She walked toward me, gently pushing the shopping cart up the aisle. Her body was frail and her skin wrinkled, from the many years she had walked this earth. Her pace was slow and each step was taken carefully and with purpose.
A few feet ahead of me, she stopped to place an item in her cart. Normally I wouldn’t examine another person’s food selection, but today was different. Inside the large shopping cart was a small bag of rolls, sour cream and raspberries. Given her position in the store, her shopping was likely coming to an end.
The items in her cart got my attention, because of how few there were. A large cart designed for carrying food for an entire family, was now holding three small items. This may have been because she couldn’t carry a basket, but what if it was because she didn’t know how to shop for only herself?
It was obvious by her facial expressions, body language and lack of motivation, that she was in no hurry. It was as if she had no where to be. No one to go home to. By all appearance, she was shopping for one.
Further down the aisle was an older gentleman, with a shopping basket in his hand. He was scanning over the frozen dinner choices and placing his selection into the basket.
Upon seeing him, I stopped in the middle of the aisle and carefully took notice of everyone around me. There were shopping carts flooded with food, being pushed along by seemingly happy people on a mission. Then there were others, with hardly no food at all, being guided down the aisle by shoppers with somber expressions.

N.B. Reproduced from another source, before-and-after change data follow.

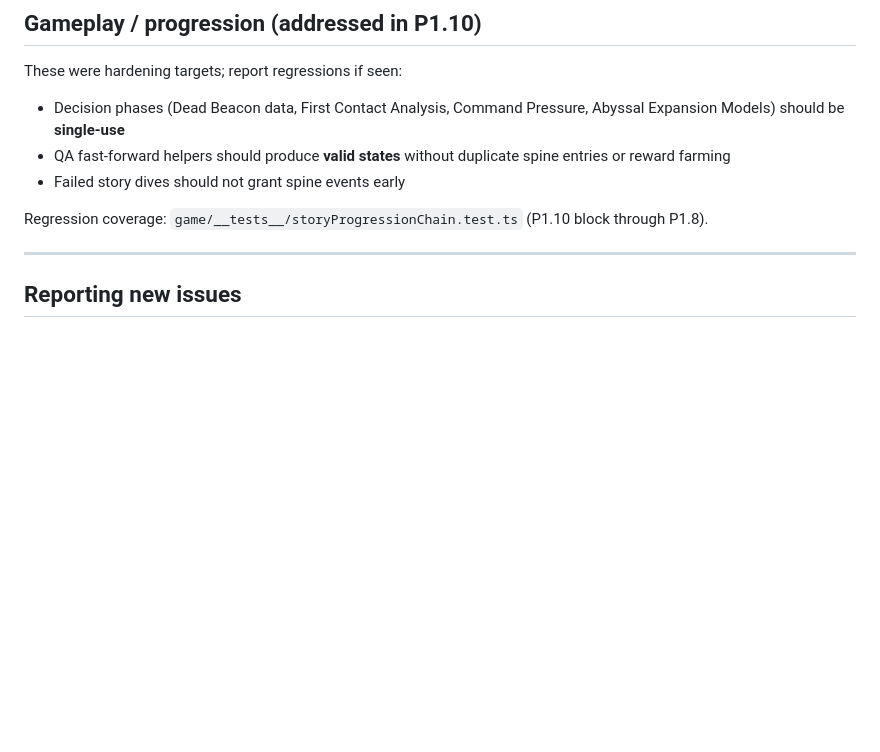
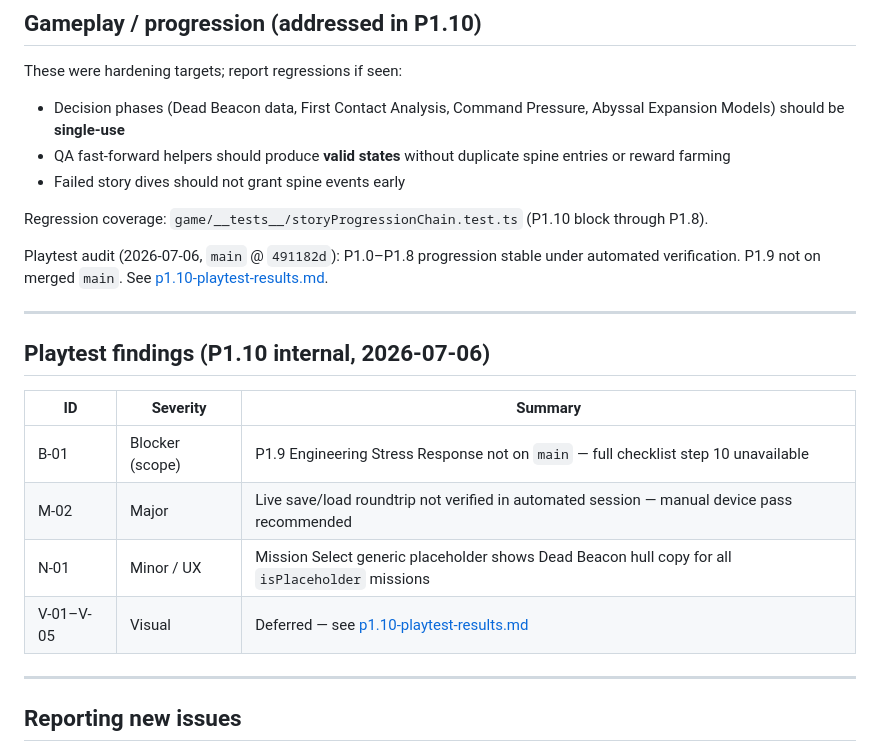
Before and after one commit to Zouler/deep-breach, a Markdown page: docs/playtest/known-issues.md, the part around the change. Rendered like a GitHub page; blank space fills up the shorter version.

Commit message:
Document P1.10 internal playtest results
Co-authored-by: Cursor <cursoragent@cursor.com>

```diff
--- a/docs/playtest/known-issues.md
+++ b/docs/playtest/known-issues.md
@@ -59,6 +59,19 @@ These were hardening targets; report regressions if seen:
 
 Regression coverage: `game/__tests__/storyProgressionChain.test.ts` (P1.10 block through P1.8).
 
+Playtest audit (2026-07-06, `main` @ `491182d`): P1.0–P1.8 progression stable under automated verification. P1.9 not on merged `main`. See [p1.10-playtest-results.md](./p1.10-playtest-results.md).
+
+---
+
+## Playtest findings (P1.10 internal, 2026-07-06)
+
+| ID | Severity | Summary |
+|----|----------|---------|
+| B-01 | Blocker (scope) | P1.9 Engineering Stress Response not on `main` — full checklist step 10 unavailable |
+| M-02 | Major | Live save/load roundtrip not verified in automated session — manual device pass recommended |
+| N-01 | Minor / UX | Mission Select generic placeholder shows Dead Beacon hull copy for all `isPlaceholder` missions |
+| V-01–V-05 | Visual | Deferred — see [p1.10-playtest-results.md](./p1.10-playtest-results.md) |
+
 ---
 
 ## Reporting new issues
```
Also changed, not shown: docs/playtest/p1.10-playtest-results.md (added, +171 -0 lines).
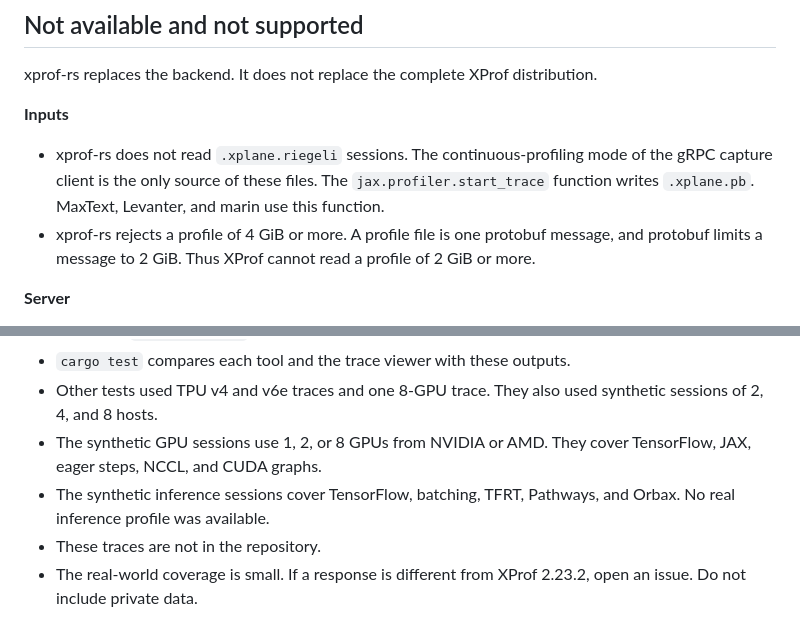
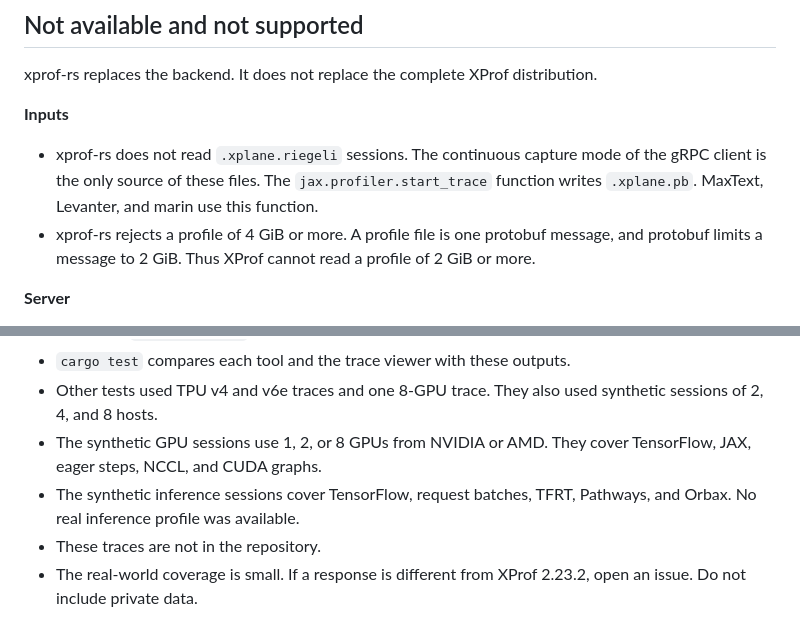
Before and after one commit to Locamage/xprof-rs, a Markdown page: README.md, 2 parts joined by grey strips. GitHub-like rendering.

```diff
--- a/README.md
+++ b/README.md
@@ -160,7 +160,7 @@ xprof-rs replaces the backend. It does not replace the complete XProf distributi
 
 **Inputs**
 
-- xprof-rs does not read `.xplane.riegeli` sessions. The continuous-profiling mode of the gRPC capture client is the only source of these files. The `jax.profiler.start_trace` function writes `.xplane.pb`. MaxText, Levanter, and marin use this function.
+- xprof-rs does not read `.xplane.riegeli` sessions. The continuous capture mode of the gRPC client is the only source of these files. The `jax.profiler.start_trace` function writes `.xplane.pb`. MaxText, Levanter, and marin use this function.
 - xprof-rs rejects a profile of 4 GiB or more. A profile file is one protobuf message, and protobuf limits a message to 2 GiB. Thus XProf cannot read a profile of 2 GiB or more.
 
 **Server**
@@ -207,7 +207,7 @@ xprof-rs cannot copy these outputs.
 - `cargo test` compares each tool and the trace viewer with these outputs.
 - Other tests used TPU v4 and v6e traces and one 8-GPU trace. They also used synthetic sessions of 2, 4, and 8 hosts.
 - The synthetic GPU sessions use 1, 2, or 8 GPUs from NVIDIA or AMD. They cover TensorFlow, JAX, eager steps, NCCL, and CUDA graphs.
-- The synthetic inference sessions cover TensorFlow, batching, TFRT, Pathways, and Orbax. No real inference profile was available.
+- The synthetic inference sessions cover TensorFlow, request batches, TFRT, Pathways, and Orbax. No real inference profile was available.
 - These traces are not in the repository.
 - The real-world coverage is small. If a response is different from XProf 2.23.2, open an issue. Do not include private data.
 
```
Also changed, not shown: other parts of README.md (+12 -12 lines).
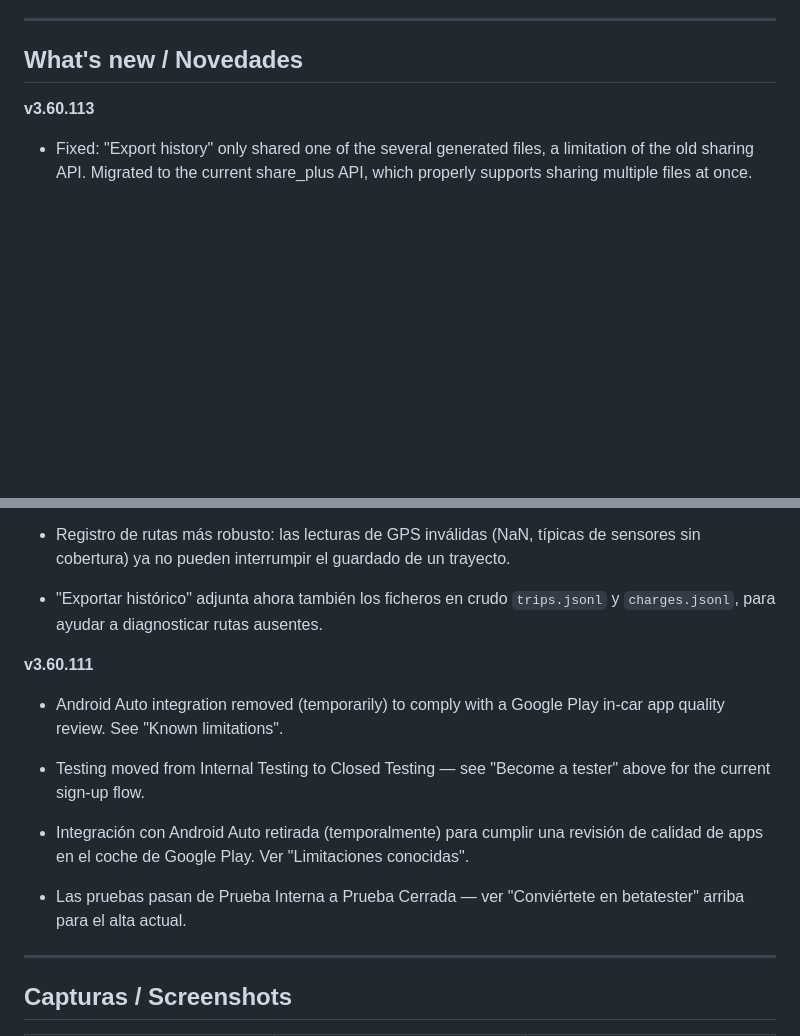
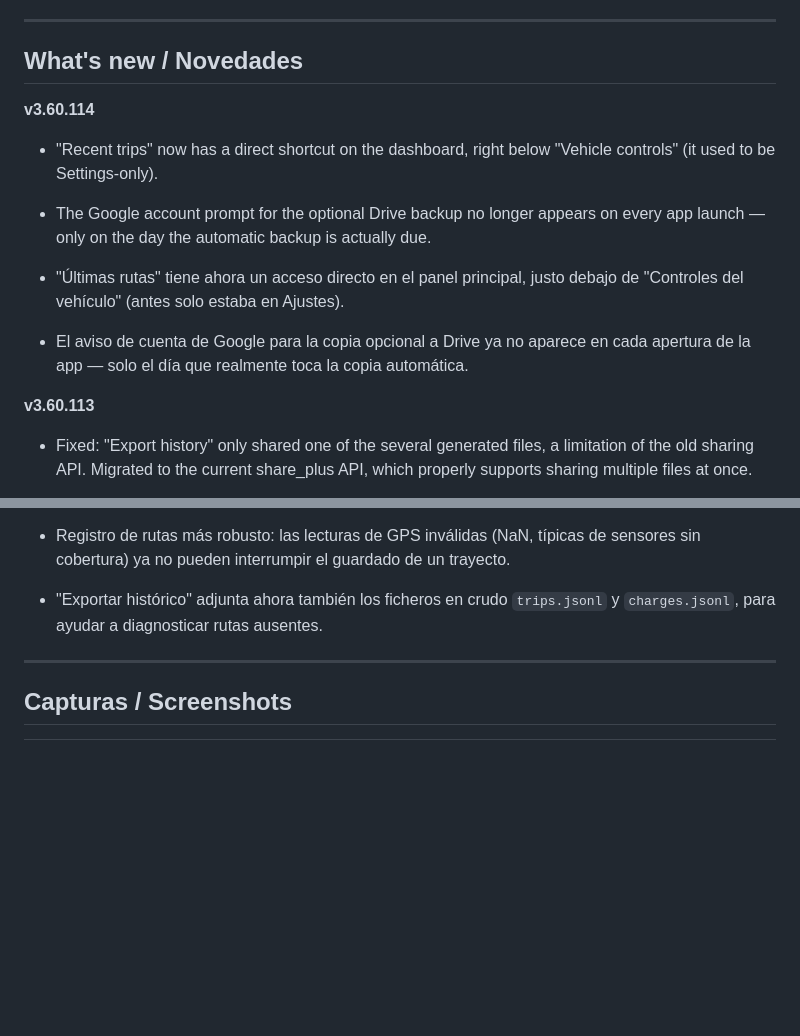
Before and after one commit to txurtxil/LPB10, a Markdown page: README.md, 2 parts joined by grey strips. Drawn GitHub-style; blank space fills up the shorter version.

Commit message:
README: anadir v3.60.114 a Novedades, retirar v3.60.111 (rueda de 6)

```diff
--- a/README.md
+++ b/README.md
@@ -64,6 +64,13 @@ Gratis, sin publicidad, sin más cuenta que las tuyas de Google/Leapmotor. Si te
 
 ## What's new / Novedades
 
+**v3.60.114**
+- "Recent trips" now has a direct shortcut on the dashboard, right below "Vehicle controls" (it used to be Settings-only).
+- The Google account prompt for the optional Drive backup no longer appears on every app launch — only on the day the automatic backup is actually due.
+
+- "Últimas rutas" tiene ahora un acceso directo en el panel principal, justo debajo de "Controles del vehículo" (antes solo estaba en Ajustes).
+- El aviso de cuenta de Google para la copia opcional a Drive ya no aparece en cada apertura de la app — solo el día que realmente toca la copia automática.
+
 **v3.60.113**
 - Fixed: "Export history" only shared one of the several generated files, a limitation of the old sharing API. Migrated to the current share_plus API, which properly supports sharing multiple files at once.
 
@@ -75,13 +82,6 @@ Gratis, sin publicidad, sin más cuenta que las tuyas de Google/Leapmotor. Si te
 
 - Registro de rutas más robusto: las lecturas de GPS inválidas (NaN, típicas de sensores sin cobertura) ya no pueden interrumpir el guardado de un trayecto.
 - "Exportar histórico" adjunta ahora también los ficheros en crudo `trips.jsonl` y `charges.jsonl`, para ayudar a diagnosticar rutas ausentes.
-
-**v3.60.111**
-- Android Auto integration removed (temporarily) to comply with a Google Play in-car app quality review. See "Known limitations".
-- Testing moved from Internal Testing to Closed Testing — see "Become a tester" above for the current sign-up flow.
-
-- Integración con Android Auto retirada (temporalmente) para cumplir una revisión de calidad de apps en el coche de Google Play. Ver "Limitaciones conocidas".
-- Las pruebas pasan de Prueba Interna a Prueba Cerrada — ver "Conviértete en betatester" arriba para el alta actual.
 
 ---
 
```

“It’s so hard shopping for one. What do you cook for just one person?” My mother said this recently, and caused me to see people that I would normally just pass by. How many people are lost in the store, as my mother often is, desperately trying to learn how to shop for one?
Many of us don’t enjoy shopping, especially for our entire family. It can be expensive and very time consuming. What we don’t take into consideration, is what a gift it is to have people to shop for. Several people don’t have anyone, but themselves.
My mother went on to say, “It’s easy to spot them. They’re usually the ones who only have a couple of items in their basket, or shop solely in the frozen food aisle.” After losing my step-father last year, that’s what she does, so she knows this from personal experience.
As I looked around today, I learned that she was right. With ‘new’ eyes, I saw them, just as she had said I would. Lonely people everywhere, shopping for one. I wanted to go up and hug each of them, but at the risk of having the police called, I held back.
When a person’s spouse passes away, it makes a significant impact on every aspect of their life. They’ve spent several years living alongside someone else, and now suddenly they have to learn how to live alone. They don’t just wake up alone and come home alone; they do everything alone.
What can we do to make them feel less lonely? A kind word, a conversation, helping them, or buying them a flower are all simple ideas, but each one could bring a smile to their face. A smile that could possibly be their first in days, months, or even years.
It’s the simple things in life that mean the most. Showing kindness and love to someone only takes a moment, but its impact can last forever.